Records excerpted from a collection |

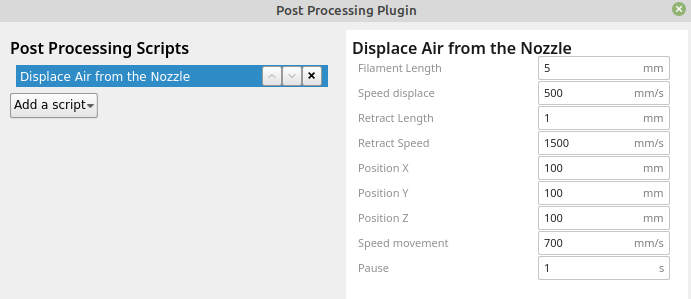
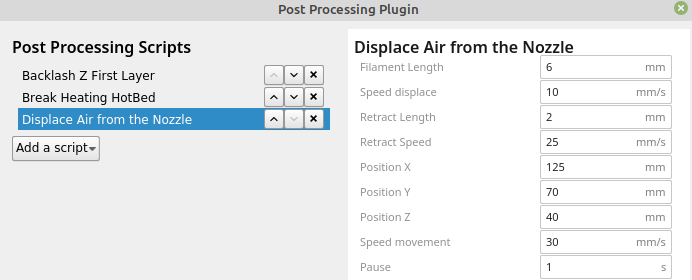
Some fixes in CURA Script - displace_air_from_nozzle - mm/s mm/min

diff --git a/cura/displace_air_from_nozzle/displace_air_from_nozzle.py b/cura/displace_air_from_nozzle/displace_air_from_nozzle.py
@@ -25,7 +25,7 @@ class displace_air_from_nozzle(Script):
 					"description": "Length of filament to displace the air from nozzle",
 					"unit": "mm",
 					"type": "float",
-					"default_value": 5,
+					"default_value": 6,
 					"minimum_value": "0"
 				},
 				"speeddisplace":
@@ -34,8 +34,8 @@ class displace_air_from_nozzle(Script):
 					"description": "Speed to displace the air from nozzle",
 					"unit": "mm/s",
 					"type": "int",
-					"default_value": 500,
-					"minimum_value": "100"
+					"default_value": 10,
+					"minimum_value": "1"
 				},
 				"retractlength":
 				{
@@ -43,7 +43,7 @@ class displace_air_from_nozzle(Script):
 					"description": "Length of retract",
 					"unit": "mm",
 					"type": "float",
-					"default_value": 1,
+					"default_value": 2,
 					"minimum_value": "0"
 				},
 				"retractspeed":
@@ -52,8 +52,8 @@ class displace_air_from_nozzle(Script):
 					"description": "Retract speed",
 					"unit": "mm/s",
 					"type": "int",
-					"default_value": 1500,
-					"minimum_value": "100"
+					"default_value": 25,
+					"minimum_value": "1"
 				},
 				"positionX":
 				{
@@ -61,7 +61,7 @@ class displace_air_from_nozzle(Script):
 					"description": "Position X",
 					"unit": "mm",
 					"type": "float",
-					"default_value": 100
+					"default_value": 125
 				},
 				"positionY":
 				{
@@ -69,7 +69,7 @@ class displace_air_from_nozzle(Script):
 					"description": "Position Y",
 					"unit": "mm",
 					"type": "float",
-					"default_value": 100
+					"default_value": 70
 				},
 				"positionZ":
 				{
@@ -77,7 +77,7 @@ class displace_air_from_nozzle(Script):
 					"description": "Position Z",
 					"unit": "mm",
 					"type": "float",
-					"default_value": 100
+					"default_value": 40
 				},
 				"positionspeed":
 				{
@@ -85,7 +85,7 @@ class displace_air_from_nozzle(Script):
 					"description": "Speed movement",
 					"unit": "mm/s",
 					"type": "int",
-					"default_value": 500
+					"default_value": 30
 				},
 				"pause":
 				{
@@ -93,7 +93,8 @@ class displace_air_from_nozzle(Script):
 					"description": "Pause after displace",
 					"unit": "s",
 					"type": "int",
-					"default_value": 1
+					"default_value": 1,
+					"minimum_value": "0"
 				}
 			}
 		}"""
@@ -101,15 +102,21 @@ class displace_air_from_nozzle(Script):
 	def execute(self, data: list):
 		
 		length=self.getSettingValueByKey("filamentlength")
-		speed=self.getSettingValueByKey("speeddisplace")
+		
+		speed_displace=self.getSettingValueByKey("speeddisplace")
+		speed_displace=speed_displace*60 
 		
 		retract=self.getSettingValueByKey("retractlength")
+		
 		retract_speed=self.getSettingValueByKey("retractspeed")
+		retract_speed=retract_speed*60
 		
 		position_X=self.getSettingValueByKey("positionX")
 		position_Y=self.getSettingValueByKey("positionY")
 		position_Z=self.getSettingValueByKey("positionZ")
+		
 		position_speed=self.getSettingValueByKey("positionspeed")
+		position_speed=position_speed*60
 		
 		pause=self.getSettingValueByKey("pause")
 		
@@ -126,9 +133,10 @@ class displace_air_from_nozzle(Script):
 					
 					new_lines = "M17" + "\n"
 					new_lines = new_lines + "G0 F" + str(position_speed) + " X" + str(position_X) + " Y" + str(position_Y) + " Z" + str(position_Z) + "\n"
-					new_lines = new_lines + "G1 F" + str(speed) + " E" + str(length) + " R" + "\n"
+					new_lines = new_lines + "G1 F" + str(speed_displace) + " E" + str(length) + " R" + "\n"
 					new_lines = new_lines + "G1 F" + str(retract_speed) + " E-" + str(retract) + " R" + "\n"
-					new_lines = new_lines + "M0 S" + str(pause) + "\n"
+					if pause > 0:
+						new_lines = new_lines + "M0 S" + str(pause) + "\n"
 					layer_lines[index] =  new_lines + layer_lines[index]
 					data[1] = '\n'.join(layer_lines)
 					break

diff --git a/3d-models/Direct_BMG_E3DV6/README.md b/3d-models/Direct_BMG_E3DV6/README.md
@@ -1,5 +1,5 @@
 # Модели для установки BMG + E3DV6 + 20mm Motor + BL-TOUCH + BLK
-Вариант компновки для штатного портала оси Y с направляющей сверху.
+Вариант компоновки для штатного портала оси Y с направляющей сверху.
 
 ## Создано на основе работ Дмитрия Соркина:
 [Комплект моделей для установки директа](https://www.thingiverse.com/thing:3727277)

...

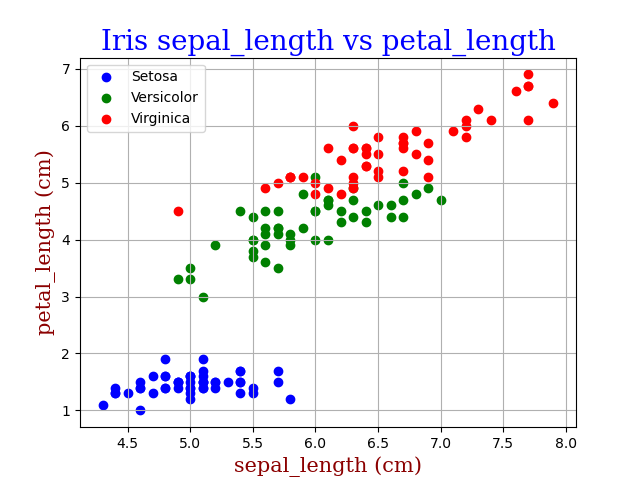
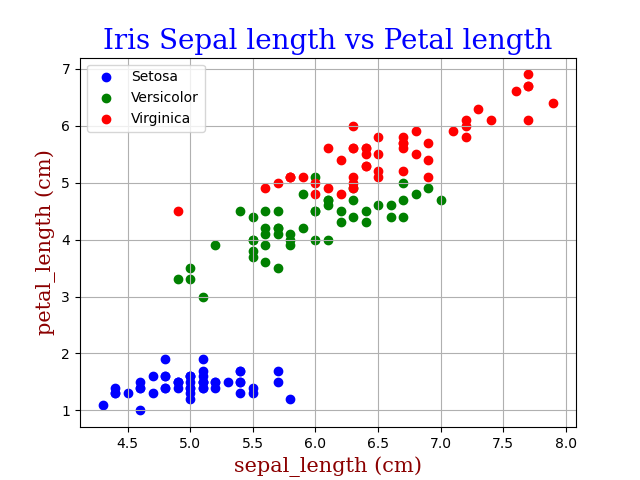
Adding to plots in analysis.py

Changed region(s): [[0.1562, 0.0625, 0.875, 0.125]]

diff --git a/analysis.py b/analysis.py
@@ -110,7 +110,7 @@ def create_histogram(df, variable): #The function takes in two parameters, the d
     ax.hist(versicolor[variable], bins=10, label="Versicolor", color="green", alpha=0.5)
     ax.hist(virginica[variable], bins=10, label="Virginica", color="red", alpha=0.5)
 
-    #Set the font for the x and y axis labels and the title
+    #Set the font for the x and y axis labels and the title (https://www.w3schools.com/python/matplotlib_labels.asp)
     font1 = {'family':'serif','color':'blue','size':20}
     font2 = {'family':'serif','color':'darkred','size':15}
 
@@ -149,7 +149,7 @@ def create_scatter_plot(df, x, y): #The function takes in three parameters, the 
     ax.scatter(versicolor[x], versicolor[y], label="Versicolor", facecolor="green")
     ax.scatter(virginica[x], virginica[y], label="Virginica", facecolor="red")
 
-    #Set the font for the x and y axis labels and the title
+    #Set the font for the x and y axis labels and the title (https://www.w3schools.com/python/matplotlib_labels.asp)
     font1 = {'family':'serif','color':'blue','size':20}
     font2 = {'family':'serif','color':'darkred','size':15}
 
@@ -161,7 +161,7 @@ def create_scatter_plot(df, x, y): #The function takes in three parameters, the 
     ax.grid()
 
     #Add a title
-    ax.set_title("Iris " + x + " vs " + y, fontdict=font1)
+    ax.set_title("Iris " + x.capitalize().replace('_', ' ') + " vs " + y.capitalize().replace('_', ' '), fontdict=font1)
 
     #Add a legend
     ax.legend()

...

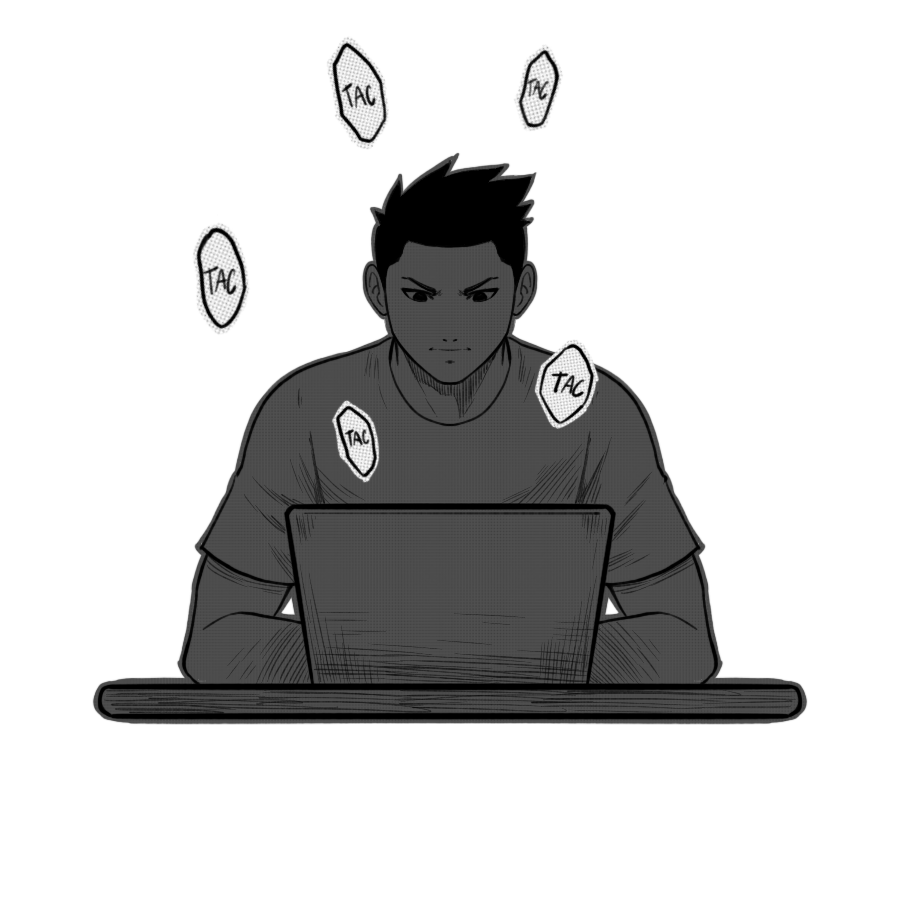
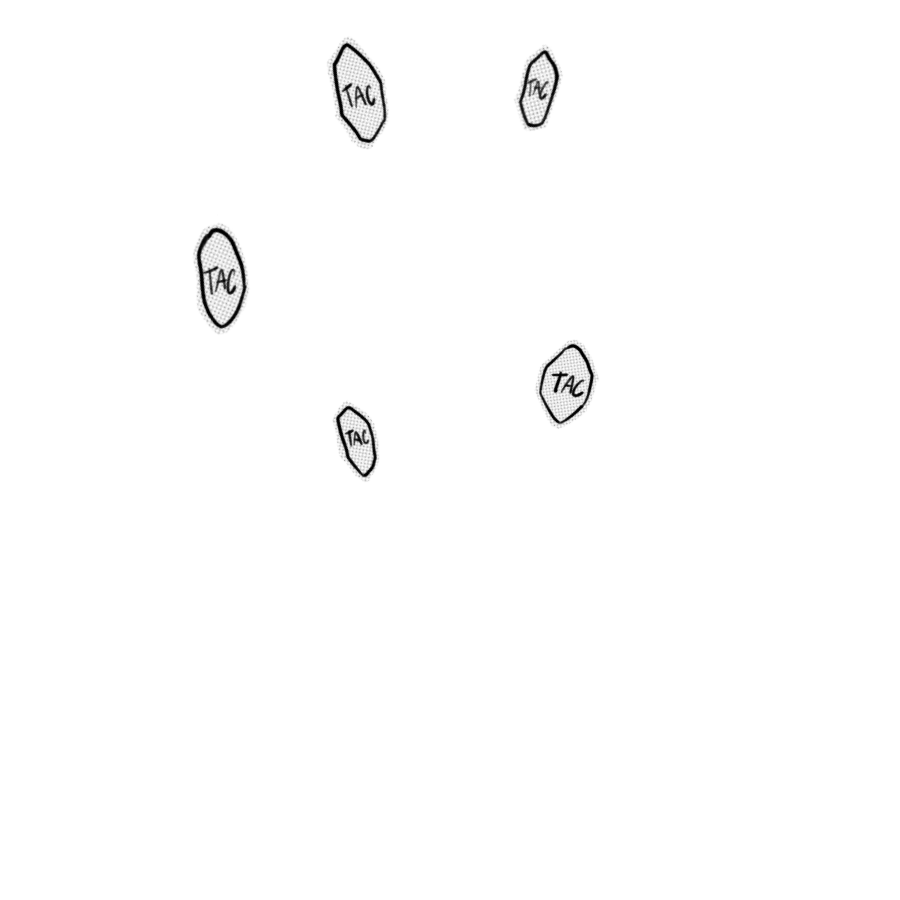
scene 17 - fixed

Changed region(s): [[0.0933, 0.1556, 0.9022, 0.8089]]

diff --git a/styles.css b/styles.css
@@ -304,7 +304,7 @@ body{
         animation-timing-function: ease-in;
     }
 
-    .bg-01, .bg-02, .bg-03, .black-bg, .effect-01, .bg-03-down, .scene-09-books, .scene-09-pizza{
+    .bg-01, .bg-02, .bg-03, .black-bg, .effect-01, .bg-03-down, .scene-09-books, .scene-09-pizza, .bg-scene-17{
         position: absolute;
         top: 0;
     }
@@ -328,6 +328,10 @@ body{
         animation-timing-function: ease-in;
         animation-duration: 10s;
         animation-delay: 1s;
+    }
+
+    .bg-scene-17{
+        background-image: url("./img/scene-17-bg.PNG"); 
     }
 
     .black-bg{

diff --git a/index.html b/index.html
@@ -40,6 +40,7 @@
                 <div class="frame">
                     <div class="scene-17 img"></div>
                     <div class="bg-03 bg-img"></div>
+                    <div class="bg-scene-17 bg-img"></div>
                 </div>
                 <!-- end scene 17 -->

Work instruction | Using the records above, report each line that contains the word "self" by copying it.

Result for this exercise |
 	def execute(self, data: list):
 		length=self.getSettingValueByKey("filamentlength")
-		speed=self.getSettingValueByKey("speeddisplace")
+		speed_displace=self.getSettingValueByKey("speeddisplace")
 		retract=self.getSettingValueByKey("retractlength")
 		retract_speed=self.getSettingValueByKey("retractspeed")
 		position_X=self.getSettingValueByKey("positionX")
 		position_Y=self.getSettingValueByKey("positionY")
 		position_Z=self.getSettingValueByKey("positionZ")
 		position_speed=self.getSettingValueByKey("positionspeed")
 		pause=self.getSettingValueByKey("pause")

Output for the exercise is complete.